Let’s start with an outbreak of the Seoul virus in Wisconsin and Illinois. Up to six people were infected with this virus from their interactions with pet rats. The Seoul virus is a “mild” version of the Hantavirus and is typically transmitted through the urine of Norway rats.
This small outbreak of a rat borne disease emphasizes the need to wear the proper protective equipment when cleaning up a part of your home that has become contaminated with rat poop and urine.
In January the US Census released data ranking the worst rat problems in the country. Philadelphia had the “honor” of winning this time around with greater than 15% of all households reporting rat sightings. We are so used to hearing about the rat problems in Chicago and New York that it is easy to forget that the issue is often larger in smaller cities.
Baltimore has taken a common sense approach to rat control and is seeing some measurable results. Baltimore residents have called in 34% FEWER rat control requests since the introduction of jumbo sized 65 gallon trash containers across the city. The concept is to have fewer, and more secure, trash containers to reduce the amount of food available to rats.

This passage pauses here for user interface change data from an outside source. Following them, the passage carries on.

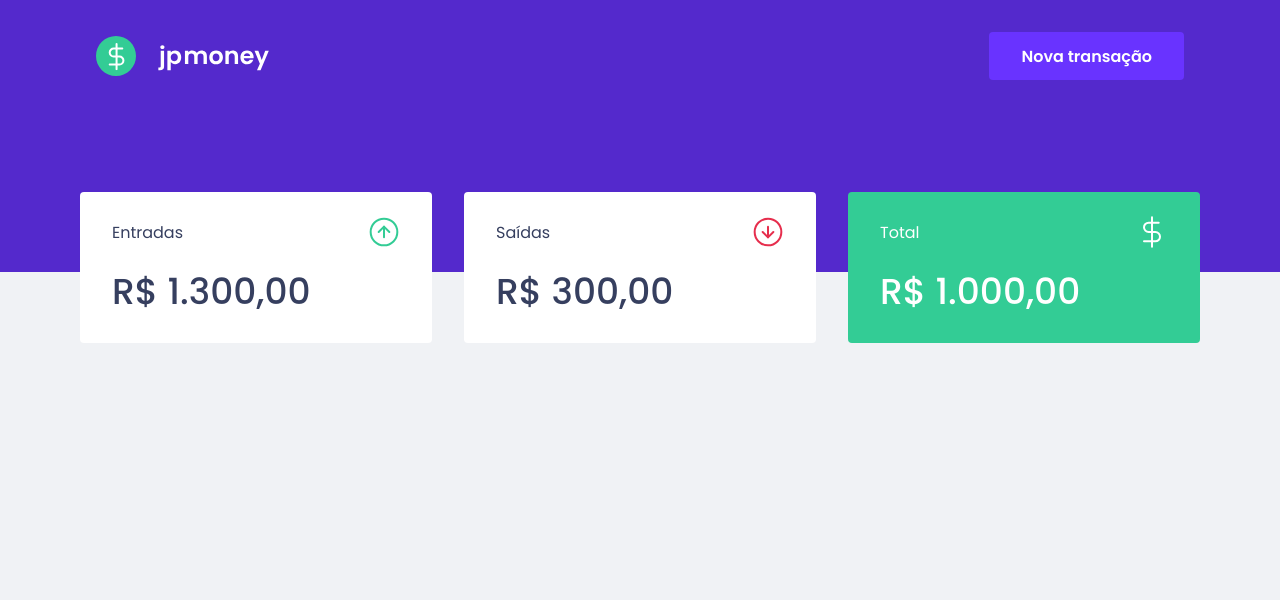
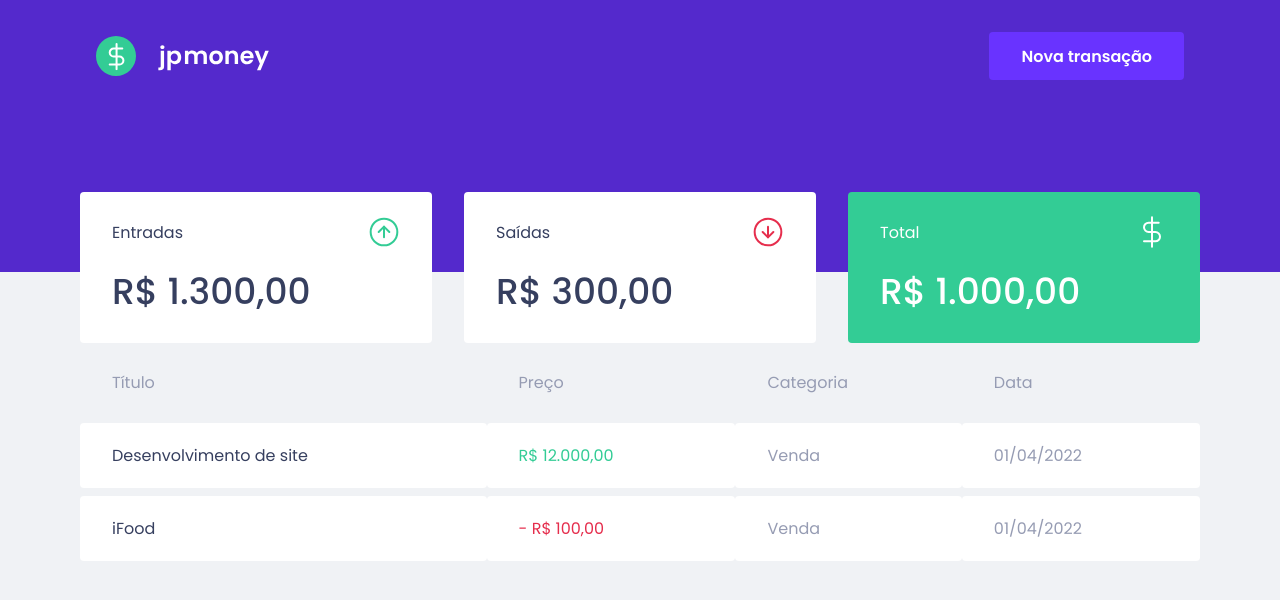
Before and after one commit to sudjoao/jpmoney, a React (Create React App) app: page / in a window 1280 px wide. Shown: the top 600 px of the page. Built offline with nearby package versions, Linux system fonts and the light colour scheme.

Commit message:
Create transactions table

```diff
--- a/src/components/Dashboard/index.tsx
+++ b/src/components/Dashboard/index.tsx
@@ -1,10 +1,12 @@
 import { Summary } from "../Summary";
+import { TransactionsTable } from "../TransactionsTable";
 import { Container } from "./styles";
 
 export function Dashboard(){
     return(
         <Container>
             <Summary/>
+            <TransactionsTable/>
         </Container>
     );
 }
--- /dev/null
+++ b/src/components/TransactionsTable/index.tsx
@@ -0,0 +1,32 @@
+import { Container } from "./styles";
+
+export function TransactionsTable(){
+    return(
+        <Container>
+            <table>
+                <thead>
+                    <tr>
+                        <th>Título</th>
+                        <th>Preço</th>
+                        <th>Categoria</th>
+                        <th>Data</th>
+                    </tr>
+                </thead>
+                <tbody>
+                    <tr>
+                        <td>Desenvolvimento de site</td>
+                        <td className="income">R$ 12.000,00</td>
+                        <td>Venda</td>
+                        <td>01/04/2022</td>
+                    </tr>
+                    <tr>
+                        <td>iFood</td>
+                        <td className="outcome">- R$ 100,00</td>
+                        <td>Venda</td>
+                        <td>01/04/2022</td>
+                    </tr>
+                </tbody>
+            </table>
+        </Container>
+    )
+}
--- /dev/null
+++ b/src/components/TransactionsTable/styles.ts
@@ -0,0 +1,39 @@
+import styled from "styled-components";
+
+export const Container = styled.div`
+    display: flex;
+    table{
+        width: 100%;
+        border-spacing: 0 0.5rem;
+        thead{
+        }
+
+        th{
+            color: var(--text-body);
+            font-weight: 400;
+            font-size: 1rem;
+            text-align: left;
+            padding: 1.25rem 2rem;
+            line-height: 1.5rem;
+        }
+        td{
+            background: var(--shape);
+            color: var(--text-body);
+            border: 0;
+            padding: 1.25rem 2rem;
+            border-radius: 0.25rem;
+
+            &:first-child{
+                color: var(--text-title);
+            }
+
+            &.outcome{
+                color: var(--red);
+            }
+
+            &.income{
+                color: var(--green);
+            }
+        }
+    }
+`
```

In the always entertaining “Monster Rat” category, The Sun has recently reported on a nineteen inch rat (nose to tail) that was captured in Poole, Dorset. In a very ominous suggestion they report, “Experts say the rodents, which can gnaw through wood and electrics in people’s homes, are getting bigger because they have mutated to become resistant to shop-bought poisons.”
To close out I will go with one of many, many stories about problems being caused by local rat infestations. In Denver they are dealing with rats that are building nests under car hoods. The engine bay of a vehicle is a safe environment protected from the elements. In addition to being safe, engine bays provide plenty of material for rats to chew on such as rubber hoses and electrical wires. The rats are causing hundreds to thousands of dollars worth of damage to the vehicles as they gnaw their way through the engine. components.
Until next time!